Fort Smith High School
Susan Townley

I married James Foster, Class of '56 when I was "sweet sixteen", continued to attend FSHS until December of my senior year when I graduated at mid-term, being the girl in a hurry that I was. I enrolled at Arkansas Tech where Jim was attending college and we lived in the "marriage apartments" for a semester where I made a valiant attempt at combining college classes, housekeeping, cooking, washing, ironing and a job at the school library while he attended classes, hung out with his bachelor friends in the dorm, and invited them to our efficiency apartment for late night poker parties during which I cooked them frog legs and slept in the shower. We didnít find it there, so HE moved on . .

to Fayetteville where he attended the U of A while I remained in Fort Smith and worked at the Welfare Department (an education in itself) until about five minutes before our daughter, Faren, was born in July of í59. I had such a STRONG maternal instinct that our daughter, Mary Shannon, was born in July of í60. We continued to live in Fort Smith until l968; Jim was employed by Harding Glass and I made a valiant attempt at combining motherhood, homemaking and a fulltime job at Garner, Shaw and Kimbrough, a local law firm. After ten years we didnít find it there so we moved on . . .

to Houston where Jim prospered in the glass business and I gave up trying to combine motherhood with anything else and had a pretty good year! We didnít find it there so we moved on . . .

to Hot Springs, Arkansas where Jim continued to prosper in the glass business and I continued my valiant attempt at combining motherhood, my new hobby as a horseracing aficionado and a part-time job to support my new hobby. After four years in the spa city, we didnít find it there so we moved on . . .

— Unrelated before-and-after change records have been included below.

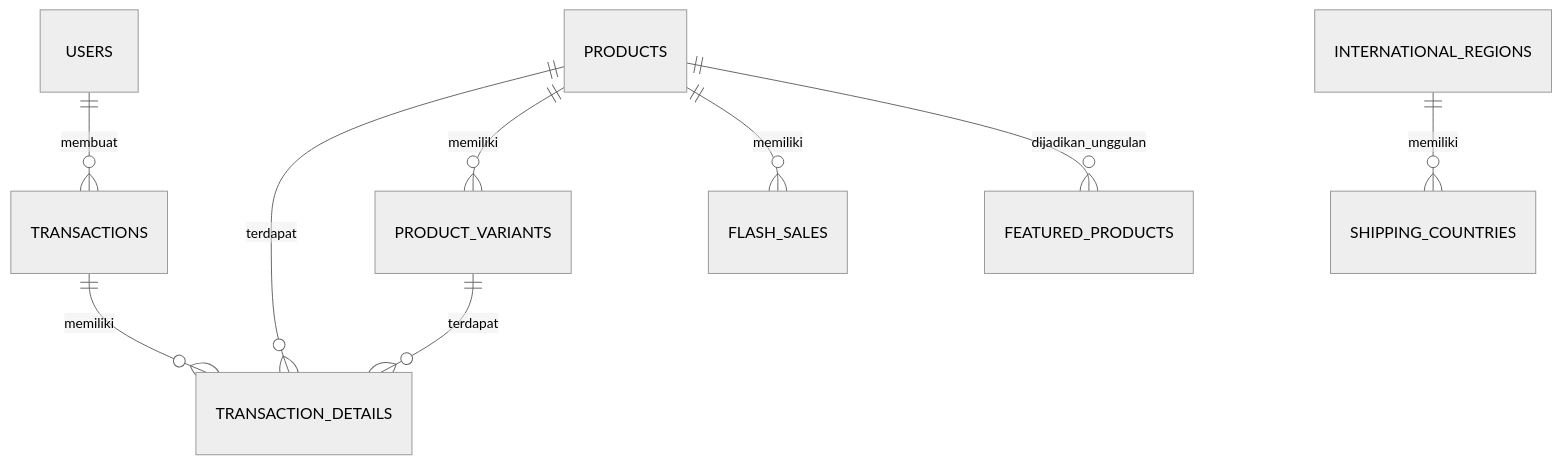
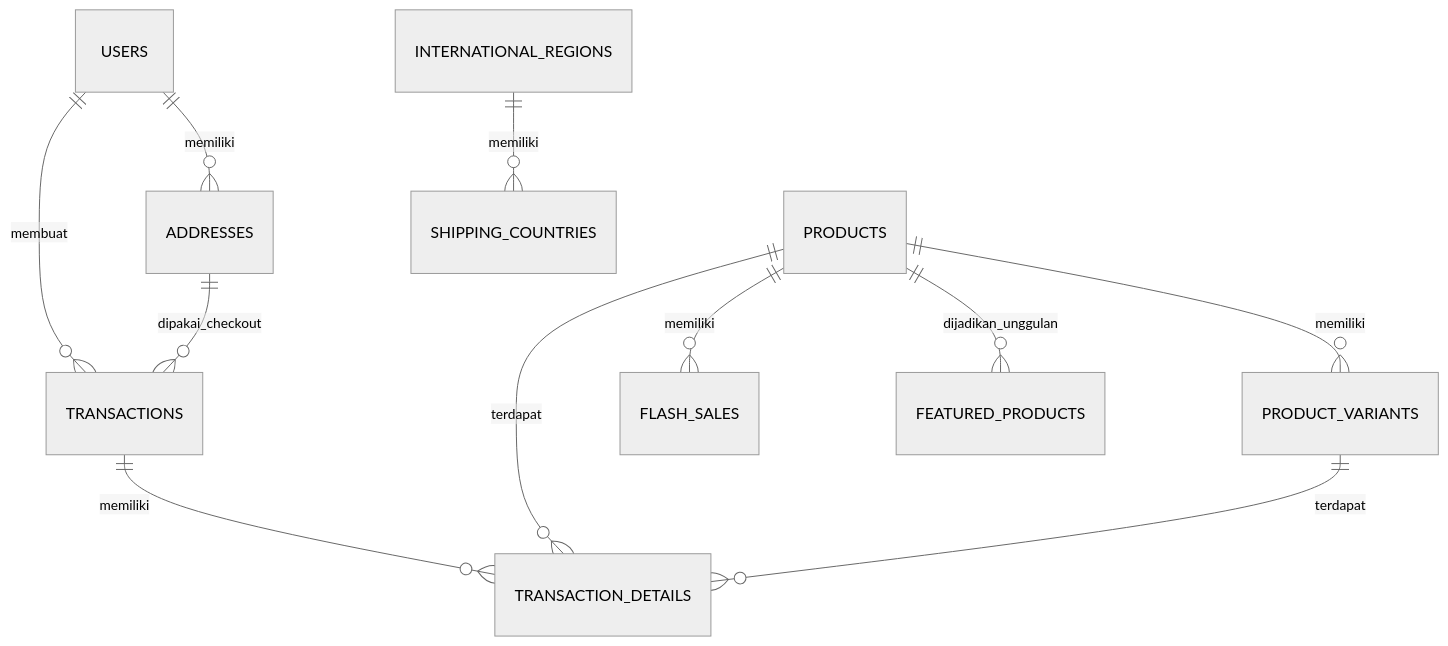
The diagram in README.md (Bahtraaa/algonation), drawn with Mermaid (neutral theme) before and after one commit. The commit also changed other lines of this file and 5 other files, not shown here.

````diff
--- a/README.md
+++ b/README.md
@@ -725,11 +782,13 @@
 ```mermaid
 erDiagram
+    USERS ||--o{ ADDRESSES : memiliki
     USERS ||--o{ TRANSACTIONS : membuat
+    ADDRESSES ||--o{ TRANSACTIONS : dipakai_checkout
     TRANSACTIONS ||--o{ TRANSACTION_DETAILS : memiliki
     PRODUCTS ||--o{ TRANSACTION_DETAILS : terdapat
     PRODUCTS ||--o{ PRODUCT_VARIANTS : memiliki
     PRODUCTS ||--o{ FLASH_SALES : memiliki
     PRODUCTS ||--o{ FEATURED_PRODUCTS : dijadikan_unggulan
     PRODUCT_VARIANTS ||--o{ TRANSACTION_DETAILS : terdapat
     INTERNATIONAL_REGIONS ||--o{ SHIPPING_COUNTRIES : memiliki
 ```
````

to Denver for four years where Jim continued to prosper in the glass business and I went to work for Frontier Airlines. This worked out very nicely for my children, because while I was slaving away and spending my weekends cleaning their rooms, they could fly for free and so they were off to see the world. (Mostly they flew back to Fort Smith to see family and friends.) But we didnít find it there so we moved on . . .

to Los Angeles where Jim continued to prosper in the glass business and I went to work at Ford Aerospace in Newport Beach. After a couple of years, he got ďtired of following my elusive dreams and schemesĒ so he moved on. After 23 years of marriage, we divorced in l980 after which I met my (then) new husband who had a home in Whittier where we lived for ten years and I worked for a local law firm. My husband took early retirement from the aerospace industry so we moved on . . .

back to Fort Smith where he was employed by Whirlpool and I became a real estate agent for Ramona Roberts Realtors. After 14 years of marriage, my husband retired so we divorced. I have since been employed by Abilities, Unlimited for a short while; married to Scotty Remler, the local tax assessor for three years. He retired so we divorced, and I moved on alone with his black cat, Miss Barbie.

So three years later, here I am - livin' by myself and doin' as I please. I excel at shuffleboard, karaoke, ridin' the back roads, floatin' in the lake on an old boat cushion, taking trips to places like Italy with my Albert Pike classmate, Dickie Cowan, his wife Susan, and whatever significant other I am dragging along at the moment. I try my hand at a little creative writing now and then, and do my best to keep up with my successful classmates. I have finally found a blonde haired, blue-eyed handsome man who loves me just the way I am ... my three-year-old grandson, Max!

My daughter, Faren, and her husband Dave Swartzendruber live in Denver. She has been employed with IBM in several capacities since her graduation from the University of Colorado. My daughter, Shannon, graduated from Loyola Law School in Los Angeles and has a law practice in downtown Fort Smith. She is married to Danny Bailey and they reside, along with their two children, on Shadow Lake in Greenwood. And everyone knows the girls turned out "smart like their daddy."

And I DO agree wholeheartedly with Mayor Ray Baker whose famous quote is, "Life Is Worth Living in Fort Smith, Arkansas!"

Susan "Townley" Foster - 2003